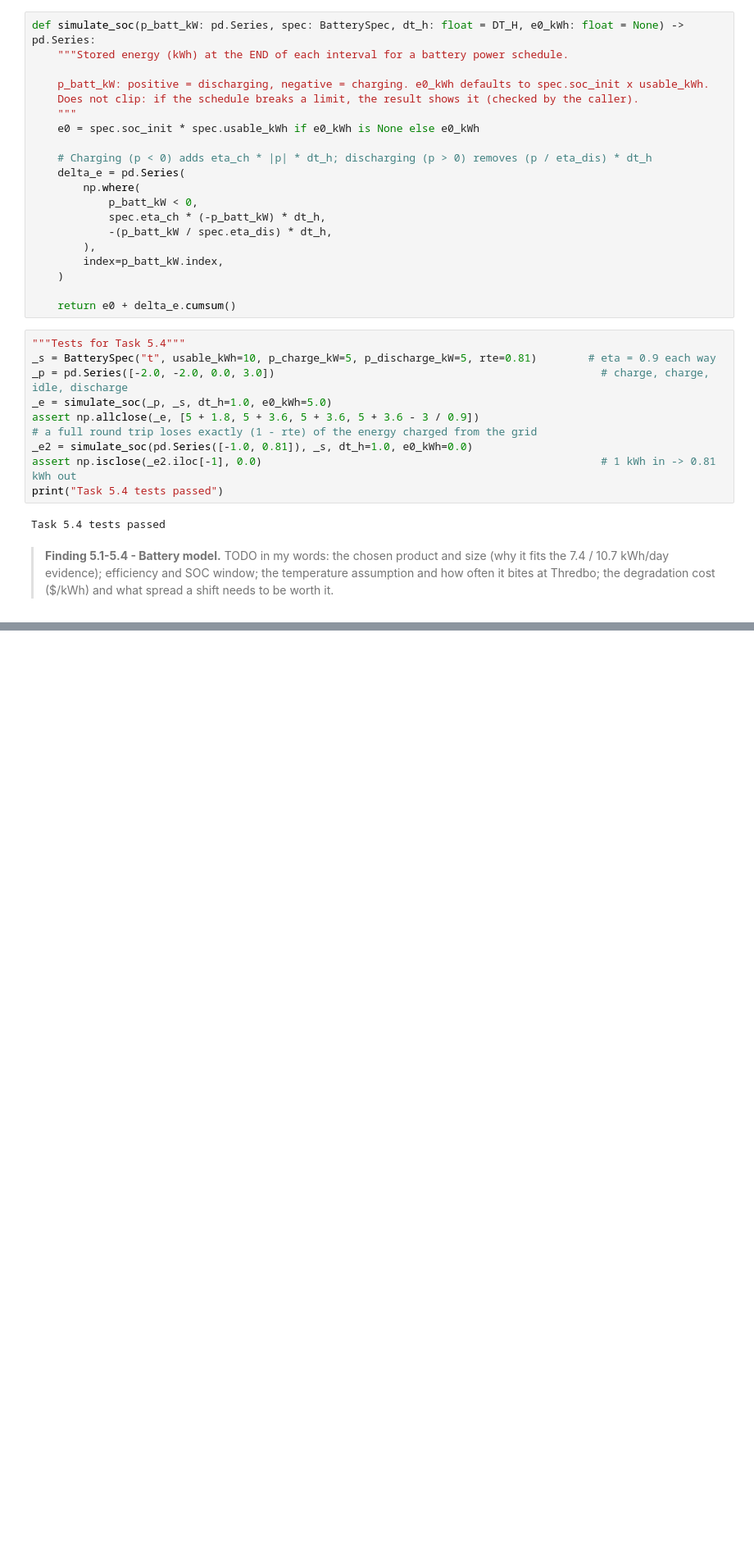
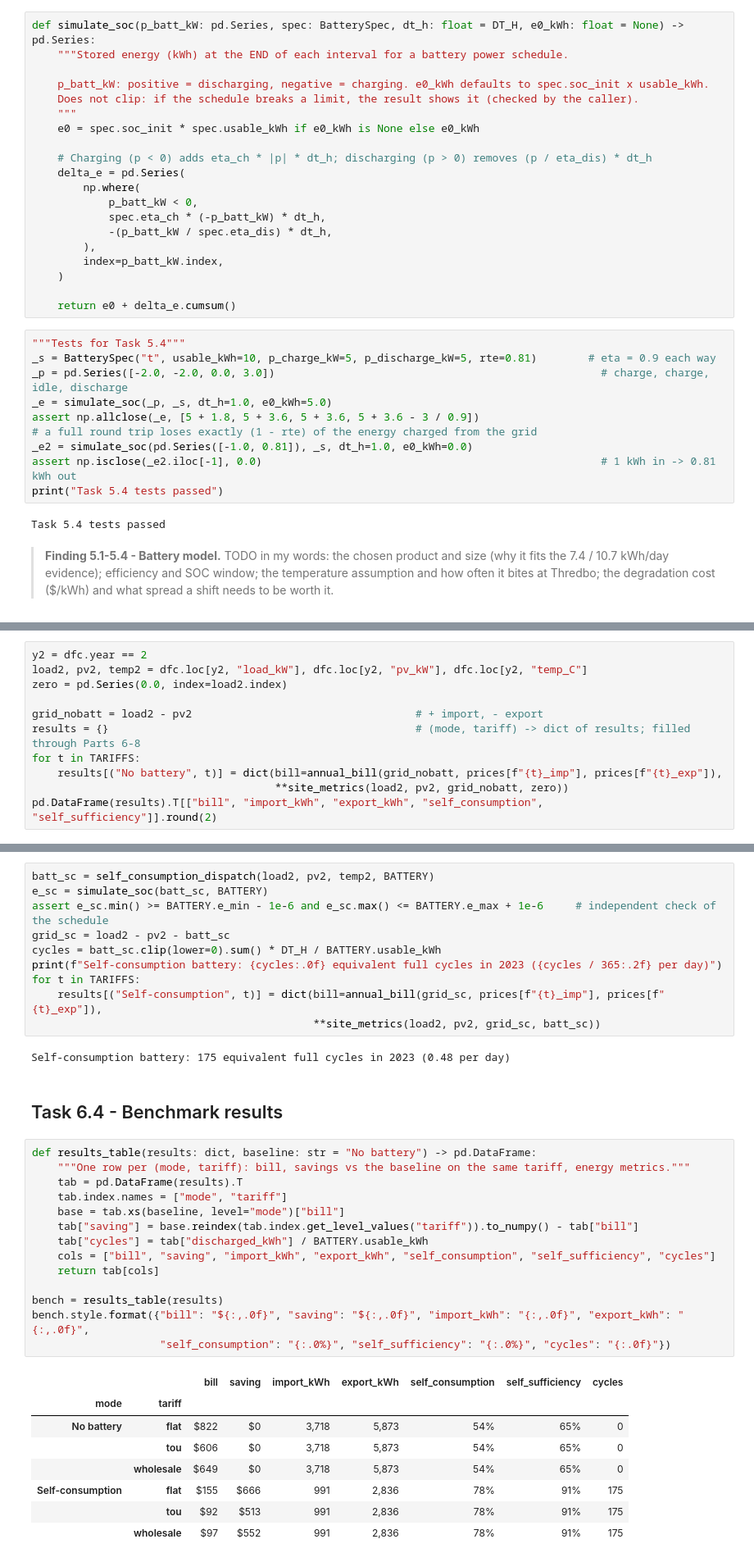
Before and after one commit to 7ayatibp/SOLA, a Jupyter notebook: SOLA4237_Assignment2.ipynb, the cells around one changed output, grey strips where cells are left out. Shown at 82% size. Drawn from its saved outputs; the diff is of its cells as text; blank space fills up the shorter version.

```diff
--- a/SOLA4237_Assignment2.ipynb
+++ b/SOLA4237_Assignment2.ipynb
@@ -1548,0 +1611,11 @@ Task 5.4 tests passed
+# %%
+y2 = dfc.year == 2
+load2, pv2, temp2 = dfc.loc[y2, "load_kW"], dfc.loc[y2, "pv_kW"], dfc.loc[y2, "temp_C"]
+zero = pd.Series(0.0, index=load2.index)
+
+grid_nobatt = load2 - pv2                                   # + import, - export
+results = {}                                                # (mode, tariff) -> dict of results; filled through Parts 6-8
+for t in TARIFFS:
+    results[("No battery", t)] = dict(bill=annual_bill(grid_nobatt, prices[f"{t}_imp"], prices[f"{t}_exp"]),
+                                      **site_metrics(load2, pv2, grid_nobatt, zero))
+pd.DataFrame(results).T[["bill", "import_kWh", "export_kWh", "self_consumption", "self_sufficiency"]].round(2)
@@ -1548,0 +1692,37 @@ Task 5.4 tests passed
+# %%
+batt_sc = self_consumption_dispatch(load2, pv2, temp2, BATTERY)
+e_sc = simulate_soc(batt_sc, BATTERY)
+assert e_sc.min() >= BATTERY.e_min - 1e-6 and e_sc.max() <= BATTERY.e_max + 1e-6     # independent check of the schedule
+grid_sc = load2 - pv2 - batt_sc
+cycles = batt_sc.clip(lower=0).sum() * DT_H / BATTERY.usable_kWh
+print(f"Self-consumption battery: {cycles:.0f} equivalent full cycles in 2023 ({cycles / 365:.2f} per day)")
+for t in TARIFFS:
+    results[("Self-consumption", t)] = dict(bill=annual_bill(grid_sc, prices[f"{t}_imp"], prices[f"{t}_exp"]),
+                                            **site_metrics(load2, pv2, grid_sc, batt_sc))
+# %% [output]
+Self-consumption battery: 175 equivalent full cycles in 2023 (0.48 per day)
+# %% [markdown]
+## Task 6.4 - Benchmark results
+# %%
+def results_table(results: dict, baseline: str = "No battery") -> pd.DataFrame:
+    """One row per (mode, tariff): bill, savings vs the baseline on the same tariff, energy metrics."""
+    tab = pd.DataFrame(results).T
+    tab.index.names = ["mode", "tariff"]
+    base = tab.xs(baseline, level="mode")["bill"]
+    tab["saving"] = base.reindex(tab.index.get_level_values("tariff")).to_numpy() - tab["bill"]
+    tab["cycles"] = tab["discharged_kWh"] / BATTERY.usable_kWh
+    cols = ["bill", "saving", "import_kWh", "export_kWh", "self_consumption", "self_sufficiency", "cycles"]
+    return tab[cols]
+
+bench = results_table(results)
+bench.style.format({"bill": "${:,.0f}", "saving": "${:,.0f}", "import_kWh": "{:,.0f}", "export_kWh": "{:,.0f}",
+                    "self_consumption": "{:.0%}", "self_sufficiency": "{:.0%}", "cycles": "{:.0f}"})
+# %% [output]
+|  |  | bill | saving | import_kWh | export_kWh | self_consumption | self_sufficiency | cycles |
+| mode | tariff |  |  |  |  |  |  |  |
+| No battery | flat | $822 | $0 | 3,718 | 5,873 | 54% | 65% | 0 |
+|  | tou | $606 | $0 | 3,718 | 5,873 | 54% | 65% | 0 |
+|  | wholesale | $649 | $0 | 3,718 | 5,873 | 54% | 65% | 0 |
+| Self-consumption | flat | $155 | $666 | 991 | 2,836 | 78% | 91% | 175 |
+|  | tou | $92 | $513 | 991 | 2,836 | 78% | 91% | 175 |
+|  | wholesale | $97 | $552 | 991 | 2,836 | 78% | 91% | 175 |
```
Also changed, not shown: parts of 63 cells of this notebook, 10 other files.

» **Required work**
Go through the material above and count the lines that include "baseline". Give the number alone.

» **The completed task**
3